Need to improve my skills with star trails a little bit more.
wow, those are really cool star trails
That's exactly the stuff I have in mind. Wish I could do that
Those are incredible! Love 'em! Well done.
I have recently started reading on stacking. I can't figure out how some of it works though. I saw one awesome image someone took and they did 100 30-second exposures and stacked them. The result was amazing. But when I did any 30-second images, it looked like a blank screen on my camera. How does that work if you have all those exposures and it seems to be capturing nothing. I'd hate to go sit somewhere for an hour, do all those exposures, stack them and find I got nothing in the end!
Is stacking a tough thing to do?
Loved your shots. I hope some clear weather comes soon as I'd like to try some star trails again.
I used a special software for stacking and it was really easy to work with it.
The program was established by a German guy, but you can choose between German and English.
One disadvantage of stacking software is that you get gaps in the trails. Within a lower resolution you barely see it, but in high resolution this can be really ugly.
I just started experimenting with my camera and star trails and still have to improve my technique a lot.
But I found a really good article about star trails, maybe it is helpful for you.
http://www.naturephotographers.net/arti ... 509-1.html
unfortunately too complicated for me.
I mostly use Picasa for editing pictures, because it is absolutely easy. I have no idea how to do something with these complicated programs other than auto correct.
Here are my tries.
I started doing star trails years ago with film and it was much easier! Just set it up open the shutter and hours later go back and you're done.

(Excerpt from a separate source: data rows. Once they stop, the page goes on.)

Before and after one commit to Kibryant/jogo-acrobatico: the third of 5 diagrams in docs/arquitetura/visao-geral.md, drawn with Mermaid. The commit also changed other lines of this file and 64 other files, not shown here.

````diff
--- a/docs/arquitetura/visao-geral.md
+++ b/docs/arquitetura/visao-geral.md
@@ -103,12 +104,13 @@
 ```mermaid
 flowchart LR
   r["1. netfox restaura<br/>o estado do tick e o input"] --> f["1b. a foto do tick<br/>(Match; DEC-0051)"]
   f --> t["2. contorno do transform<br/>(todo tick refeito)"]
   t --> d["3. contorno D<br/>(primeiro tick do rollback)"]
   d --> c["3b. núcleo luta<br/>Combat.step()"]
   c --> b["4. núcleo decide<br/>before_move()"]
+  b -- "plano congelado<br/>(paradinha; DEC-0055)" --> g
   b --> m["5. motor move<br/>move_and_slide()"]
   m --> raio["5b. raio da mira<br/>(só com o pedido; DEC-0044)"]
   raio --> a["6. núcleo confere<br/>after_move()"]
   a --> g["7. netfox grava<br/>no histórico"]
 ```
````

Now with digital the it's issues it's harder to do. You can see I'm getting a bit better then a few years ago. the 60D really seems to do this well.
And americanhero wanna know a secret? Download this- it's free and works great! http://www.markus-enzweiler.de/StarStaX ... l#download

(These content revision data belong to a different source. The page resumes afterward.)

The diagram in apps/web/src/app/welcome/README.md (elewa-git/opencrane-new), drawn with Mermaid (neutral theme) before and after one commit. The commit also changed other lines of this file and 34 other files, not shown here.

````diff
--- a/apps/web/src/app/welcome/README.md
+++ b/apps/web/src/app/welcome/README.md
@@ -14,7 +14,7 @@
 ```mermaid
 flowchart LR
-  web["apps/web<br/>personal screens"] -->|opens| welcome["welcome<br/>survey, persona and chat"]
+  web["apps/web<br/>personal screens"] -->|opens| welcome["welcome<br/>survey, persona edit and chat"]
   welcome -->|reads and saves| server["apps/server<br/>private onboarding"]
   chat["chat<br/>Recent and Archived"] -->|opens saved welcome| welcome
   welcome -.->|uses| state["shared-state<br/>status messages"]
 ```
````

Here are my hints. For plain star photos without the fancy tracking tripods use the highest ISO your camera can handle, open the lens as wide as it'll go and shoot for about 30 sec. Any more then that and the stars will start to move. The longer the lens the shorter the time. At 10mm 30 sec seems to be ok. Some do 25. For trails I set it up at ISO 100, wide open and shoot for 10 min. Problem is when you unlock the shutter and take the next photo it has to be VERY fast or you'll get spacing in between your trails. I do 10 min shots for as long as I want. Then shoot a bunch of dark images. It is important to do this at the time of shooting so the temp of the battery and sensor is the same. Basically just put the cap tightly on the lens and keep the settings (ISO, f/stop, ss) all the same. I only shoot about 4 of these. Some do a lot more. Doing this helps keep the noise down a bit.
to see my photos http://www.pbase.com/gardengirl13/

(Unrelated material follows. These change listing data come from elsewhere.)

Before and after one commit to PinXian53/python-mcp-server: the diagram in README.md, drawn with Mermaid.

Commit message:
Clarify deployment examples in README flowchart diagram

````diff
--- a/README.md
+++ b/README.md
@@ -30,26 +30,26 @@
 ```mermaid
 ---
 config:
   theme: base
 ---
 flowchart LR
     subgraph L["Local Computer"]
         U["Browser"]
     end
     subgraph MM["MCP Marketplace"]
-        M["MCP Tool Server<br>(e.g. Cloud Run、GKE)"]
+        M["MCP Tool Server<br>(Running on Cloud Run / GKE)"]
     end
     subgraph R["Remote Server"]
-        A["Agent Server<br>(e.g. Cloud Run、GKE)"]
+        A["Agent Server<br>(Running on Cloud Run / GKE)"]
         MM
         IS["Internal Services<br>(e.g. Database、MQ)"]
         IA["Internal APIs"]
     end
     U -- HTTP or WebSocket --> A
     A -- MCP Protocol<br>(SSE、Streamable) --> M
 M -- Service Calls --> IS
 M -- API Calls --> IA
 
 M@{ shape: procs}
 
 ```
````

I played with my camera a lot while traveling throughout Utah, some of the results are not too bad
Coyote Gulch Star Trails on a full moon night
Bryce Canyon Trails
Salt Creek Canyon Trails
All are single exposures of 30 seconds stacked together. I usually set up my camera for 40-55 minutes, so you will get 80-100+ single exposures. The lines are jets, unfortunately there is a lot of air traffic in the Southwest. I wish I could get rid of those